2 small-medium butternut squash (or combination of squash varieties)
2 Tbsp coconut oil
2 Tbsp ground or whole coriander
2 Tbsp ground nutmeg
2 Tbsp ground cinnamon
2 Tbsp chili flakes
2 yellow onions, roughly chopped
3 cloves garlic, smashed
2 Tbsp fresh ginger, minced
3 yukon gold potatoes, cut into 1/4" slices
water to cover vegetables
salt to taste
To roast squash: Preheat oven to 400F. Slice squash lengthwise and scoop out seeds. Place face-up in a baking dish. Add about 1 inch water to dish, cover with foil, and place in oven for about 45 minutes, or until tender. When cool enough, scoop squash flesh from skin into a bowl.
In large soup pot, heat coconut oil and all spices on medium-high for 2 minutes. Then add onions and stir occasionally for about 5 minutes. Add garlic, ginger, potatoes and water (about 4-6 cups) just until the level reaches top of the vegetables. Bring to a boil, then simmer for about 10 minutes. Add all squash to pot, and a little more water if necessary. Continue to simmer until potatoes become tender. Remove pot from heat. Working in batches, puree soup in blender. Transfer back to soup pot and add salt to taste. Serves 8-10.
I threw this dish together, served it, ate it and never stopped to take a photo.
Imagine hearty buckwheat noodles in a creamy coconut milk sauce, enriched with salty miso, warming ginger, garlic and cumin, with kale and crunchy walnuts.

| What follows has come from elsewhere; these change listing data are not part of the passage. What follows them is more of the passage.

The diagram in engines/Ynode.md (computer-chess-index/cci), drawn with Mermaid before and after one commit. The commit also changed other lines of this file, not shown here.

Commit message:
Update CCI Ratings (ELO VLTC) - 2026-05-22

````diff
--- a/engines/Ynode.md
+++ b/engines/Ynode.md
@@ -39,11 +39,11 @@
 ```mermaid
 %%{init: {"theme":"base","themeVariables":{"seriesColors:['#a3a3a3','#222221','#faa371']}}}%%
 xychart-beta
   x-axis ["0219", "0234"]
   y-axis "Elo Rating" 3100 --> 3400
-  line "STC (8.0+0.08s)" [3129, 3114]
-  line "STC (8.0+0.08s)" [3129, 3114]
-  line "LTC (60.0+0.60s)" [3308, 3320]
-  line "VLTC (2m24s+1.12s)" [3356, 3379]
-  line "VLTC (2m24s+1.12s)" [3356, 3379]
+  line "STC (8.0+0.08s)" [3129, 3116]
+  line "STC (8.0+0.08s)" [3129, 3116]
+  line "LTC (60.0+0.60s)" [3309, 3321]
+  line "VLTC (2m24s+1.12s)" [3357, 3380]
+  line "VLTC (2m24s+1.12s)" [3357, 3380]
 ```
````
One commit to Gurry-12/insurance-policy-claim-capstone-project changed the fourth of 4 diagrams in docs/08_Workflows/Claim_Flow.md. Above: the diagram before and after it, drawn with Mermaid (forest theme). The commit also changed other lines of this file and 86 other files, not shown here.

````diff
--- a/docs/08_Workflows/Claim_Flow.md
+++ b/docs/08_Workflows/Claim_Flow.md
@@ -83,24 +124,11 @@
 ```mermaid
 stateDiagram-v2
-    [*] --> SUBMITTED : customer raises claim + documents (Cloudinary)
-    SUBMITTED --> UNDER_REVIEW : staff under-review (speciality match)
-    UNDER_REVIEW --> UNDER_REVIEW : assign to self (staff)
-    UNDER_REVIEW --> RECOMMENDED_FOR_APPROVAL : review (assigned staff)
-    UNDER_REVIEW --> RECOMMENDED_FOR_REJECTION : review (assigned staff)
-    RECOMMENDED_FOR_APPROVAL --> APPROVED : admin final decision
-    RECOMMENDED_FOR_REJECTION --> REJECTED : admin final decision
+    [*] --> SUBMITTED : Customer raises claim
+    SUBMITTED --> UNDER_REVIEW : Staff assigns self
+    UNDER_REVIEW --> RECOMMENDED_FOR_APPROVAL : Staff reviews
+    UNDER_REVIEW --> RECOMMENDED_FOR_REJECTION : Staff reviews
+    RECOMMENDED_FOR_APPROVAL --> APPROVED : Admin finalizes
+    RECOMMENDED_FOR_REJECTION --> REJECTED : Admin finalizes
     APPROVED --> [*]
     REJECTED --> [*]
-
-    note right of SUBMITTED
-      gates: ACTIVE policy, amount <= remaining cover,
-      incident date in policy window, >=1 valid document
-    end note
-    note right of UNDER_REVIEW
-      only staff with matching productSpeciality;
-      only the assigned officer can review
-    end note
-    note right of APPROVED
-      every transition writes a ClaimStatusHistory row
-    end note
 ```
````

This dish is healthy yet somehow decadent, and the perfectly enjoyed on a winter evening alongside a crackling fire.
5 ounces soba noodles
2 Tbsp coconut oil
4 Tbsp ground cumin (i prefer grinding whole seeds)
1 tsp chili flake
1/2 yellow onion, roughly chopped
1/4 c fresh ginger, chopped
2 cloves garlic, (blends better if already minced)
1/2 c red (or white) miso paste
3 Tbsp toasted sesame oil
2 Tbsp mirin
2 Tbsp lemon juice
1/4 c extra virgin olive oil
1 can whole coconut milk
6 stalks purple (or other variety) kale, roughly chopped
1/2 c walnuts
Place coconut oil in a medium-sized pot on medium-high heat. Once melted, add freshly ground cumin and chili flake. Stir for a couple minutes as spice aromas release. Add chopped onion to pot, give a stir, then turn heat to low and cover with lid. Fill a second pot with water and bring to a boil. In the meantime, combine ginger, garlic, miso, sesame oil, mirin, lemon juice, and olive oil in the bowl of a food processor. Turn on and blend until a smooth sauce is created. After onions have cooked down for about 10 minutes, remove lid and add whole can of coconut milk. Continue to simmer and add kale. Place soba noodles in boiling water and cook until al dente. While noodles are cooking, add ginger-miso sauce to coconut milk-onion pot. Once noodles are done, strain and add tosauce pot. Lightly toast walnuts in a cast iron skillet, then chop or crush (place nuts on cutting board and with the smooth underside of a large bowl, apply pressure to nuts, crushing them). Serve noodles in bowls, making sure to include some of the sauce, and garnish with walnuts. Fresh herbs such as chives, parsley, or tarragon would be delicious on top as well.